All she has to do now is let the movers pack up and unlearn driving like a Masshole. :-) (Speaking of which, she gets to get away from those. :-P )

Comment Re:Automate trains (Score 1) 96

Union rules required railroads to keep firemen around long after the last steam engines had been retired and replaced with diesel-electrics, even though they had no real job to do. Keeping engineers around when trains can pretty much run themselves sounds like more of the same.

Comment Re:Detecting weapons is NOT the purpose of TSA... (Score 1) 349

Note that the weapons the hijackers allegedly used were ILLEGAL TO CARRY ON PLANES before then

Boxcutters? Nothing illegal about those. I think there was a prohibition on long knives (check your Crocodile Dundee knife, or leave it at home), but most folding pocketknives and other short-bladed cutting instruments would've been OK.

The better part of 20 years ago, Best Buy sent me around to its California stores to assist in merchandising resets. I carried a cheap boxcutter on my keychain as it was something I used regularly at work. It was basically an aluminum frame that held a single-edge razor blade that could be slid out for use and slid back in when you were done. I left it on my keychain as we flew from store to store; none of us brought checked baggage so we could avoid the hassle of waiting for bags.

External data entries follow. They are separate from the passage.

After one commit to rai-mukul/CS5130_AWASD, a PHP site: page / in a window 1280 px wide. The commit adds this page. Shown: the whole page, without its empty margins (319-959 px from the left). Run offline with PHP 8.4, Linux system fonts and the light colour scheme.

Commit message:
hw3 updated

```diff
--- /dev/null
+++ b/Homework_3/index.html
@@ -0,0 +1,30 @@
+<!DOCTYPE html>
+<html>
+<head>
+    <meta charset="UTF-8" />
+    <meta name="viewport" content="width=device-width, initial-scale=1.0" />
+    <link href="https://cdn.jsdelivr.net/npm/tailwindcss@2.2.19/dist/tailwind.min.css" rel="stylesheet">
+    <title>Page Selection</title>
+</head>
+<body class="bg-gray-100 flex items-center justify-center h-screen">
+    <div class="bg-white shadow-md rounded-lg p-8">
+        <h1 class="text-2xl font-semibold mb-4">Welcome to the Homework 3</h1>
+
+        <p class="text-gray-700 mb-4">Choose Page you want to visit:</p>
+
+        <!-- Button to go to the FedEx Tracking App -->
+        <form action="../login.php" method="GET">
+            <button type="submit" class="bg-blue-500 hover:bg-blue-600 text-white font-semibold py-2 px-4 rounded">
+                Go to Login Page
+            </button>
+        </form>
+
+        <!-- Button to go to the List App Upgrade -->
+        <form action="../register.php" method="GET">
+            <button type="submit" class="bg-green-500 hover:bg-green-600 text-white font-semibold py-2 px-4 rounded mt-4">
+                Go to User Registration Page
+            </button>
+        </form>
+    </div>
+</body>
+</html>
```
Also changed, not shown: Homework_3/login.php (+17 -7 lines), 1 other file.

Out of maybe a dozen and a half trips, airport security only gave me grief over my boxcutter once at SFO, and even then I told them I'd already been flying with it multiple times and convinced them to let me through with it.

Unix is the worst operating system; except for all others. -- Berry Kercheval